Aktarer Zaman created Skiplagged.com to help travelers find cheap flights by using a strategy called “hidden city” ticketing. But United Airlines and Orbitz want to shut him down.
The two companies filed a civil lawsuit against Aktarer Zaman, the 22-year-old computer whiz from New York City, last month. He created the website last year.
This is how Skiplagged.com works. Let’s say you want to fly from San Francisco to New York. You could actually book a flight from San Francisco to Orlando with a layover in New York and just get off in New York. You wouldn’t need to take that last leg of the flight to Orlando.
Now, this would only work if you booked a one-way ticket and checked no bags. Because… your bags would end up in Orlando.
Why would anyone do this? Well, they aren’t the cheapest 100 percent of the time, but most of the time, they are much cheaper.
Aktarer Zaman knew a lawsuit was most likely coming, but makes sure to point out that there isn’t anything illegal about his website. Adding that he hasn’t made a profit via the website. Aktarer Zaman’s sole goal is to help travelers get the best prices by showing the “inefficiency” of the airline industry, which insiders have known about for YEARS.
“[Hidden city ticketing] have been around for a while, it just hasn’t been very accessible to consumers,” Aktarer Zaman told CNNMoney
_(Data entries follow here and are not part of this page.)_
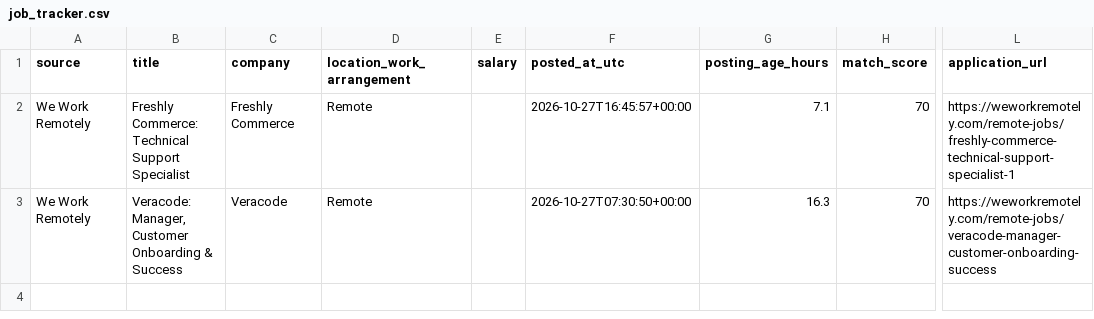
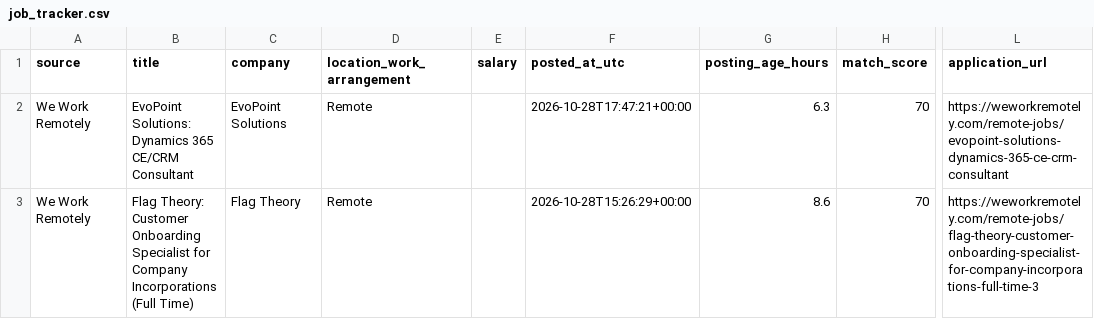
Before and after one commit to TitiLola216/will-work-for-money, a CSV file: job_tracker.csv, drawn as a sheet; only a part is shown, gaps mark what is left out; the diff names each change by its address in the sheet, - before the commit and + after, or states it on an @@ line.

```diff
--- a/job_tracker.csv
+++ b/job_tracker.csv
-B2 (title): Freshly Commerce: Technical Support Specialist
+B2 (title): EvoPoint Solutions: Dynamics 365 CE/CRM Consultant
-C2 (company): Freshly Commerce
+C2 (company): EvoPoint Solutions
-F2 (posted_at_utc): 2026-10-27T16:45:57+00:00
+F2 (posted_at_utc): 2026-10-28T17:47:21+00:00
-G2 (posting_age_hours): 7.1
+G2 (posting_age_hours): 6.3
-L2 (application_url): https://weworkremotely.com/remote-jobs/freshly-commerce-technical-support-specialist-1
+L2 (application_url): https://weworkremotely.com/remote-jobs/evopoint-solutions-dynamics-365-ce-crm-consultant
-B3 (title): Veracode: Manager, Customer Onboarding & Success
+B3 (title): Flag Theory: Customer Onboarding Specialist for Company Incorporations (Full Time)
-C3 (company): Veracode
+C3 (company): Flag Theory
-F3 (posted_at_utc): 2026-10-27T07:30:50+00:00
+F3 (posted_at_utc): 2026-10-28T15:26:29+00:00
-G3 (posting_age_hours): 16.3
+G3 (posting_age_hours): 8.6
-L3 (application_url): https://weworkremotely.com/remote-jobs/veracode-manager-customer-onboarding-success
+L3 (application_url): https://weworkremotely.com/remote-jobs/flag-theory-customer-onboarding-specialist-for-company-incorporations-full-time-3
```
Also changed, not shown: 1 other file.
“I don’t think it’s illegal what he’s doing,” said Michael Boyd, President of Boyd Group International, an aviation consulting firm in Evergreen, Co.
Typically, airlines offer cheaper prices on those destinations that aren’t regional hubs. Several of those flights are often routed through very popular destinations. Unfortunately, if many people take advantage of that, it could cost the airlines a lot. Hence why they are suing him.
Zaman said Skiplagged.com is just a “side project.”
About Aktarer Zaman
Born in Bangladesh, Aktarer Zaman grew up in Brooklyn, N.Y., and graduated with a bachelor’s degree in computer science at age 20 from Rensselaer Polytechnic Institute. He lives in Manhattan and works at a technology start-up.